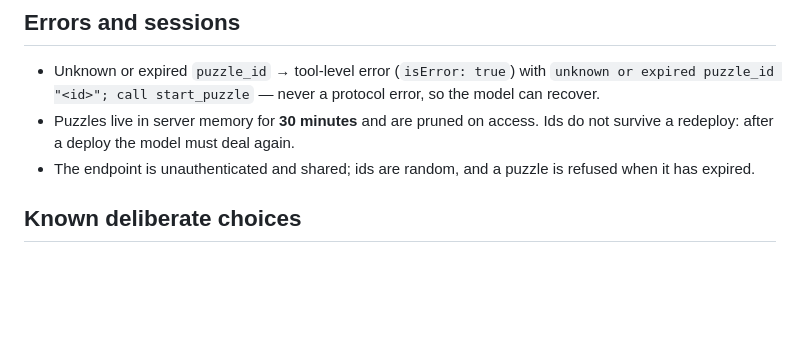
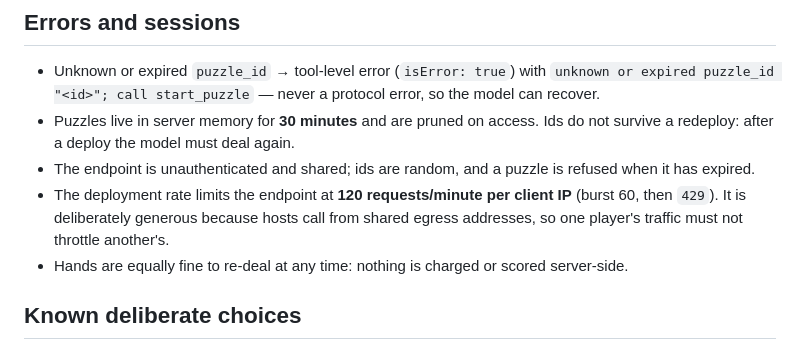
Before and after one commit to marcustut/snap24, a Markdown page: docs/mcp-surface.md, the part around the change. Rendered like a GitHub page; blank space fills up the shorter version.

Commit message:
docs: record the endpoint rate limit and the nginx -T trap

```diff
--- a/docs/mcp-surface.md
+++ b/docs/mcp-surface.md
@@ -125,6 +125,11 @@ round-trips only `hint`, `reveal`, `start_puzzle` and the final
   Ids do not survive a redeploy: after a deploy the model must deal again.
 - The endpoint is unauthenticated and shared; ids are random, and a puzzle is
   refused when it has expired.
+- The deployment rate limits the endpoint at **120 requests/minute per client IP**
+  (burst 60, then `429`). It is deliberately generous because hosts call from
+  shared egress addresses, so one player's traffic must not throttle another's.
+- Hands are equally fine to re-deal at any time: nothing is charged or scored
+  server-side.
 
 ## Known deliberate choices
 
```
Also changed, not shown: 1 other file.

YOUR ASSIGNMENT
Would you retype every line shown above exactly, leaving the pictures aside?

EXERCISE RESPONSE
Before and after one commit to marcustut/snap24, a Markdown page: docs/mcp-surface.md, the part around the change. Rendered like a GitHub page; blank space fills up the shorter version.

Commit message:
docs: record the endpoint rate limit and the nginx -T trap

```diff
--- a/docs/mcp-surface.md
+++ b/docs/mcp-surface.md
@@ -125,6 +125,11 @@ round-trips only `hint`, `reveal`, `start_puzzle` and the final
   Ids do not survive a redeploy: after a deploy the model must deal again.
 - The endpoint is unauthenticated and shared; ids are random, and a puzzle is
   refused when it has expired.
+- The deployment rate limits the endpoint at **120 requests/minute per client IP**
+  (burst 60, then `429`). It is deliberately generous because hosts call from
+  shared egress addresses, so one player's traffic must not throttle another's.
+- Hands are equally fine to re-deal at any time: nothing is charged or scored
+  server-side.
 
 ## Known deliberate choices
 
```
Also changed, not shown: 1 other file.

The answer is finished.